* [Directions for this task]: Search the records for the string "pairwise", then copy each line that has it.

Data extracted from a collection:
□ □ □ □
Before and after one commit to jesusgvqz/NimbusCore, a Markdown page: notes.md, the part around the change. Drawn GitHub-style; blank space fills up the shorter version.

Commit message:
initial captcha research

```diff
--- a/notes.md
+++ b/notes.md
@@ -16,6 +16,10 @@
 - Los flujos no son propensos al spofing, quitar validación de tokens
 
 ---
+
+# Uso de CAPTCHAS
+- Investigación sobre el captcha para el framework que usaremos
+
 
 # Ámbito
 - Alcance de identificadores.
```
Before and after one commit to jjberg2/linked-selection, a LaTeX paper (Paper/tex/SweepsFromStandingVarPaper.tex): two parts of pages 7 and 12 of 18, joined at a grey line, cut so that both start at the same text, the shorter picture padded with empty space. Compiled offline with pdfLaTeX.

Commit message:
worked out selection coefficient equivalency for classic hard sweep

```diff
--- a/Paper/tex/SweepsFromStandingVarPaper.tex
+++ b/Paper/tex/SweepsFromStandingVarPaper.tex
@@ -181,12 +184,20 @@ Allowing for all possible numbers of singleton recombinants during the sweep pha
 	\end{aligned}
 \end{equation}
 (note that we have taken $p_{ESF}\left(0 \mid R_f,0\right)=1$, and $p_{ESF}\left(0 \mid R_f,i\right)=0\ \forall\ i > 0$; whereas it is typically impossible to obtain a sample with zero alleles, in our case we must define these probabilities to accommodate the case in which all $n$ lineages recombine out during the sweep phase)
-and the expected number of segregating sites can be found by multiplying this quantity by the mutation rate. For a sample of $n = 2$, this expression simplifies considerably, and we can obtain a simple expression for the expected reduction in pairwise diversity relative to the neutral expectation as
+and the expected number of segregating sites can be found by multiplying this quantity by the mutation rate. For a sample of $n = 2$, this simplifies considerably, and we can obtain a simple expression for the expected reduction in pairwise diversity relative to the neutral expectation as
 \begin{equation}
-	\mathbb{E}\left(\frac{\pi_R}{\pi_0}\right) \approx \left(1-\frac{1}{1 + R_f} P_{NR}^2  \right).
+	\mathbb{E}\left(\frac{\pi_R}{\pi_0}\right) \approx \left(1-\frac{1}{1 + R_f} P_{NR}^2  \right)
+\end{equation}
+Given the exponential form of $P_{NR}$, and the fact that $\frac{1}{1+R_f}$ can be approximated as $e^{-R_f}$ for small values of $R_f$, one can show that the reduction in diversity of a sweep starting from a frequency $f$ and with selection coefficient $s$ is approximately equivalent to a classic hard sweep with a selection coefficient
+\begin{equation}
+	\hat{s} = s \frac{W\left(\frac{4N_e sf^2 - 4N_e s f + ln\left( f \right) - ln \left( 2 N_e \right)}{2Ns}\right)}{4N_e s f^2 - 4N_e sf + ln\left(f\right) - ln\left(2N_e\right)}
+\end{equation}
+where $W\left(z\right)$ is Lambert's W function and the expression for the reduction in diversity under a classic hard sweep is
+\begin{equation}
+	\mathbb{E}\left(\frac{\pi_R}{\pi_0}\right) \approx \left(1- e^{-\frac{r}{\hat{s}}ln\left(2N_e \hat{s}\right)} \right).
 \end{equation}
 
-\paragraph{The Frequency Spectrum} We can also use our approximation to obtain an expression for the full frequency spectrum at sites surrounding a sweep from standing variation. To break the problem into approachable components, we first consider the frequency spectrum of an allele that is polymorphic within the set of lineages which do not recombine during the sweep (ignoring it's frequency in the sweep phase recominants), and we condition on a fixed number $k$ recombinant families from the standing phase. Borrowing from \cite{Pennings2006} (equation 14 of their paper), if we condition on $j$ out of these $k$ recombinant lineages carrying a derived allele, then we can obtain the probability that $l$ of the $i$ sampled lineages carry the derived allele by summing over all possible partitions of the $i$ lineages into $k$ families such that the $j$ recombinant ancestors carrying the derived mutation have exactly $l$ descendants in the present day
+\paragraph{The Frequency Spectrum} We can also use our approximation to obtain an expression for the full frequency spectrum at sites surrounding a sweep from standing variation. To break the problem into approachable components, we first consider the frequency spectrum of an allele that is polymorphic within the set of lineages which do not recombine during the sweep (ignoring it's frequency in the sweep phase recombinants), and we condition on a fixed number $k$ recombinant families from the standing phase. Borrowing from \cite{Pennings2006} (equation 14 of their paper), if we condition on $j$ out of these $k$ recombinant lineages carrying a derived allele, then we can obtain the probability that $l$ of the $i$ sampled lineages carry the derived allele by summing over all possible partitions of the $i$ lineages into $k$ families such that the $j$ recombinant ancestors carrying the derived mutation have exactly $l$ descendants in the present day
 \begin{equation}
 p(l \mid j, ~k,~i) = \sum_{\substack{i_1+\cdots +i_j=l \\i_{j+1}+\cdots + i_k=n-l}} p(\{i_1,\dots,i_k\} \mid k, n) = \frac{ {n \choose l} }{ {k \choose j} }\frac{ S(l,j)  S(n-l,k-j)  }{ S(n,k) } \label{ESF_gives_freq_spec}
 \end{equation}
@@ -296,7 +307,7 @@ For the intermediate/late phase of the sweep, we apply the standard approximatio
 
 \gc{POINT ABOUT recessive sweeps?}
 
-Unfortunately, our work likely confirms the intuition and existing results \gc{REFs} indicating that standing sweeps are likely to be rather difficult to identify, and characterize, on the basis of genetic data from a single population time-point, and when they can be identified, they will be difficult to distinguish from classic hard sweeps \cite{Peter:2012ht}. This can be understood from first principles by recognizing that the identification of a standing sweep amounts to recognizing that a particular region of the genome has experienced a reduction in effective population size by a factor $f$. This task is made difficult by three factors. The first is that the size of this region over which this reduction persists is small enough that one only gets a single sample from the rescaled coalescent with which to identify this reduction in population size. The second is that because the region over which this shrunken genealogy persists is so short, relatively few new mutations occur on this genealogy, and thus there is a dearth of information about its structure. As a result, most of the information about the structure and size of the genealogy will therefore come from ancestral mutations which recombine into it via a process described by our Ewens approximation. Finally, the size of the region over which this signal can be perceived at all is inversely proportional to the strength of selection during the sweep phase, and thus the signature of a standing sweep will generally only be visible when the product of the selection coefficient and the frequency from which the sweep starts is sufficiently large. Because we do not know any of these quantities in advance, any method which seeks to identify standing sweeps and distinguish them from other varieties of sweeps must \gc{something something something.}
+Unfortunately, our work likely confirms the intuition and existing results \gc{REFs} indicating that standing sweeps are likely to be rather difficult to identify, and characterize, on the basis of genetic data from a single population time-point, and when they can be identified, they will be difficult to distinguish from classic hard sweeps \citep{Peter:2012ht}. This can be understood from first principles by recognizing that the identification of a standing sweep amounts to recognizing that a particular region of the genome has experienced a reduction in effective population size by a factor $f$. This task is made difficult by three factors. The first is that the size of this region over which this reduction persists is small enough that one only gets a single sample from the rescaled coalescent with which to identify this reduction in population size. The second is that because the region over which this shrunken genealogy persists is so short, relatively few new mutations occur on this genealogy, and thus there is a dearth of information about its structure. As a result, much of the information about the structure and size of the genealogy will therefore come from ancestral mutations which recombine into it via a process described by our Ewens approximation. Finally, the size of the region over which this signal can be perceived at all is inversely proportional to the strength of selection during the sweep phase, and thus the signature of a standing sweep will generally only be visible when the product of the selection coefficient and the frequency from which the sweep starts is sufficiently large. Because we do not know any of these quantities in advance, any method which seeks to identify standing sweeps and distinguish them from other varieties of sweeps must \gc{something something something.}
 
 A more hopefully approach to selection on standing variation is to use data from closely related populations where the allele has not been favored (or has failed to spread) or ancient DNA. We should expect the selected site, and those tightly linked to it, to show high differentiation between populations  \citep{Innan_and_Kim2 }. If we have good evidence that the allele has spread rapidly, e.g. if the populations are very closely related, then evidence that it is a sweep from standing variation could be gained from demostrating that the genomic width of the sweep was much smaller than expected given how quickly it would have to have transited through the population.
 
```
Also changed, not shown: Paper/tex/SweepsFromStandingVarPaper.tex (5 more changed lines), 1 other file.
□ □ □ □
* [Written answer]:
-and the expected number of segregating sites can be found by multiplying this quantity by the mutation rate. For a sample of $n = 2$, this expression simplifies considerably, and we can obtain a simple expression for the expected reduction in pairwise diversity relative to the neutral expectation as
+and the expected number of segregating sites can be found by multiplying this quantity by the mutation rate. For a sample of $n = 2$, this simplifies considerably, and we can obtain a simple expression for the expected reduction in pairwise diversity relative to the neutral expectation as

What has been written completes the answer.